(Detected change data)
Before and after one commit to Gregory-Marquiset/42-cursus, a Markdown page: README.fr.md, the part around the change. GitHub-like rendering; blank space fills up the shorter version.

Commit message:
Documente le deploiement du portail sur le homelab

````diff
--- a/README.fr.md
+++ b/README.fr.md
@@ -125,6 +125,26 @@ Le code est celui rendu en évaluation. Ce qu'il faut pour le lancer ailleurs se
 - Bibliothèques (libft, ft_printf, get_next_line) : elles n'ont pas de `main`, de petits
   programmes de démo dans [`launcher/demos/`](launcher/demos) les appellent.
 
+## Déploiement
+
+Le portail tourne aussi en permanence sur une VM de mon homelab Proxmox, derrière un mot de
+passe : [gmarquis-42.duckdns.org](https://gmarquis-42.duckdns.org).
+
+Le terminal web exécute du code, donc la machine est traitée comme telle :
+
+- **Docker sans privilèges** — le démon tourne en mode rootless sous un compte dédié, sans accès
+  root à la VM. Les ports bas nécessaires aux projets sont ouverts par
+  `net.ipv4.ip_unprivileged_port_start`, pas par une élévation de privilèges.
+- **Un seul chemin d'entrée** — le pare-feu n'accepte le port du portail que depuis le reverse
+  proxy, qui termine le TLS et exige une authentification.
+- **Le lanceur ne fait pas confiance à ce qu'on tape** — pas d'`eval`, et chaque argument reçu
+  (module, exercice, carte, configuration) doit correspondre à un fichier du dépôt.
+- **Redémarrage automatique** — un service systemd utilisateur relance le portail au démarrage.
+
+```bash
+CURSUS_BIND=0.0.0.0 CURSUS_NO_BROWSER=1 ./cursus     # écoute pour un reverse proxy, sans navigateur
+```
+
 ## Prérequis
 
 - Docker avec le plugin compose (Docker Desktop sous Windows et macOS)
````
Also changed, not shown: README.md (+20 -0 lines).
...
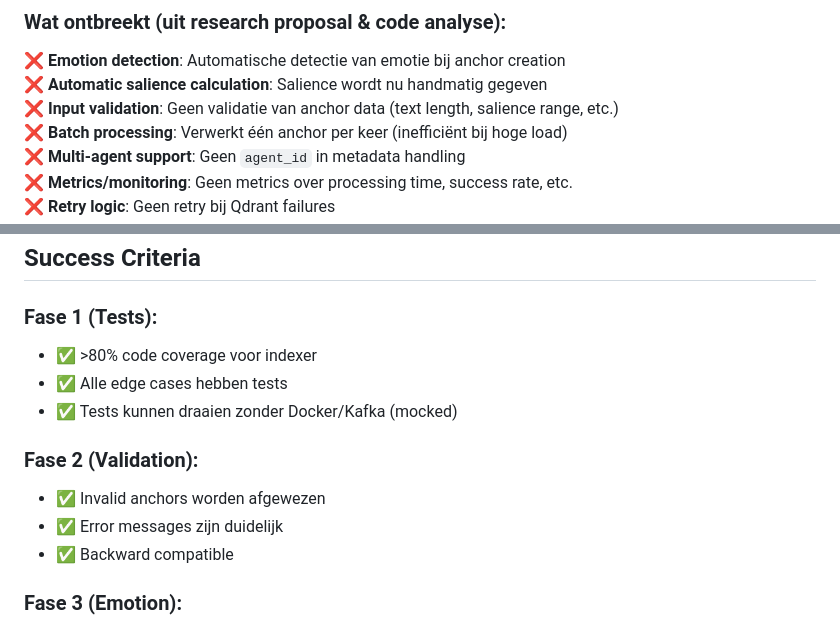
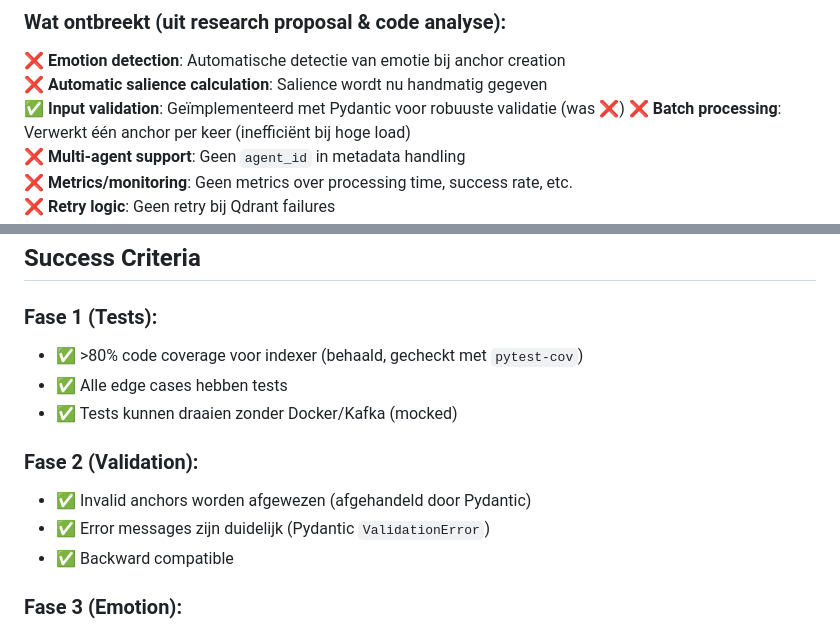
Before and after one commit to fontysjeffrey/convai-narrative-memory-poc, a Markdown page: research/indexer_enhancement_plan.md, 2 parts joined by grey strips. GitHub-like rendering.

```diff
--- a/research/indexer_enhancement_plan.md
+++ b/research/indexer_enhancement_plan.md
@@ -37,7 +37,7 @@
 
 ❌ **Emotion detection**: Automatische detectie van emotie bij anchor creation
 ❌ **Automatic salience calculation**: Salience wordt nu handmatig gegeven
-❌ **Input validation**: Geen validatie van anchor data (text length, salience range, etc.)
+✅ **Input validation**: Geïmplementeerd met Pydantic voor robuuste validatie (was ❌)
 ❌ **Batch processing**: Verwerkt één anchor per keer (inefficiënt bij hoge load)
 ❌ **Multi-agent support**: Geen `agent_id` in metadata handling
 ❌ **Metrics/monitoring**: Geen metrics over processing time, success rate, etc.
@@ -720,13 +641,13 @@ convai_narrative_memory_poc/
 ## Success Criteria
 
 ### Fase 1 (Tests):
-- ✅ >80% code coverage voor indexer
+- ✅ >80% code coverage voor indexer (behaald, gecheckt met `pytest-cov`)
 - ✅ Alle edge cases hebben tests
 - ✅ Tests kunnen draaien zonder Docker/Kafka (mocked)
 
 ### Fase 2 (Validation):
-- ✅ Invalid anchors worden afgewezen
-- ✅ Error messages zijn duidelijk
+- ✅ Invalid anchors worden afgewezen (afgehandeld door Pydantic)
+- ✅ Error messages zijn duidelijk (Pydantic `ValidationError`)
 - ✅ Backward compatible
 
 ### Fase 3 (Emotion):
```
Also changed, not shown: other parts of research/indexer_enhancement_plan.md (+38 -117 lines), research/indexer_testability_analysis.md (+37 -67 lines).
...
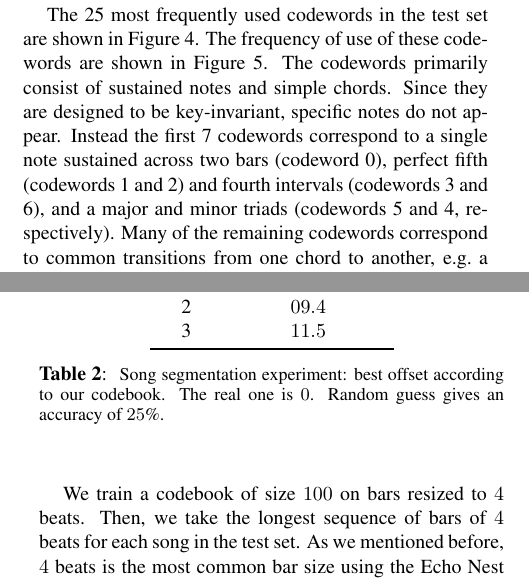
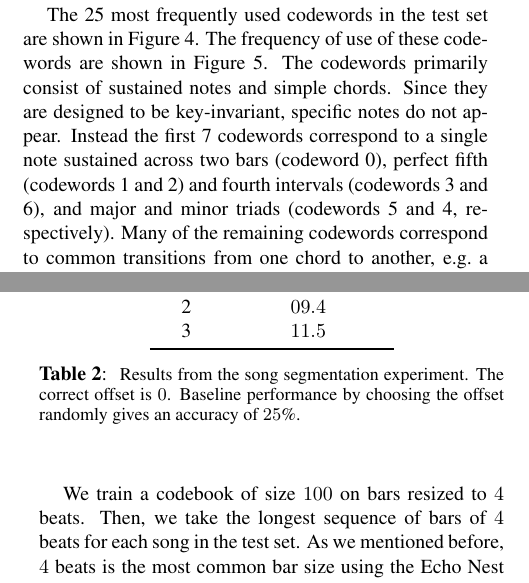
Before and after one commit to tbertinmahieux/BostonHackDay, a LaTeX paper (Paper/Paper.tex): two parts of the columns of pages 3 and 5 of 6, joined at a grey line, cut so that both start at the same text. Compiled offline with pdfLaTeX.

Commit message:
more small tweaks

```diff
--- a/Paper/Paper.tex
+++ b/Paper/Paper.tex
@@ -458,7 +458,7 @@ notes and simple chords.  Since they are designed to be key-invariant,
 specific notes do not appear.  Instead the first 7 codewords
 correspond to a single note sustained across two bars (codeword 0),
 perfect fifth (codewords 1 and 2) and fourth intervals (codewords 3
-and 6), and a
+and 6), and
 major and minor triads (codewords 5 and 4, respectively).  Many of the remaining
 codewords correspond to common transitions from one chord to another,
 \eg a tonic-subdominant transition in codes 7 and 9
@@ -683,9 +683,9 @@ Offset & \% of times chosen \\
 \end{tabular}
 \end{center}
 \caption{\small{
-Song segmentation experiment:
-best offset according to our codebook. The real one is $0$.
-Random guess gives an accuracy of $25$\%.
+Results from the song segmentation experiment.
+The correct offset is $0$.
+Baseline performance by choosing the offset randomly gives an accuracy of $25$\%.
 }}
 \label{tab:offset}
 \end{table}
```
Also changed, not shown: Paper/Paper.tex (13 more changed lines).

[WHAT YOU SHOULD DO]
Filter the records above and copy every line that contains the word "shown".

[OUTPUT FOR THIS EXERCISE]
Also changed, not shown: README.md (+20 -0 lines).
Also changed, not shown: other parts of research/indexer_enhancement_plan.md (+38 -117 lines), research/indexer_testability_analysis.md (+37 -67 lines).
Also changed, not shown: Paper/Paper.tex (13 more changed lines).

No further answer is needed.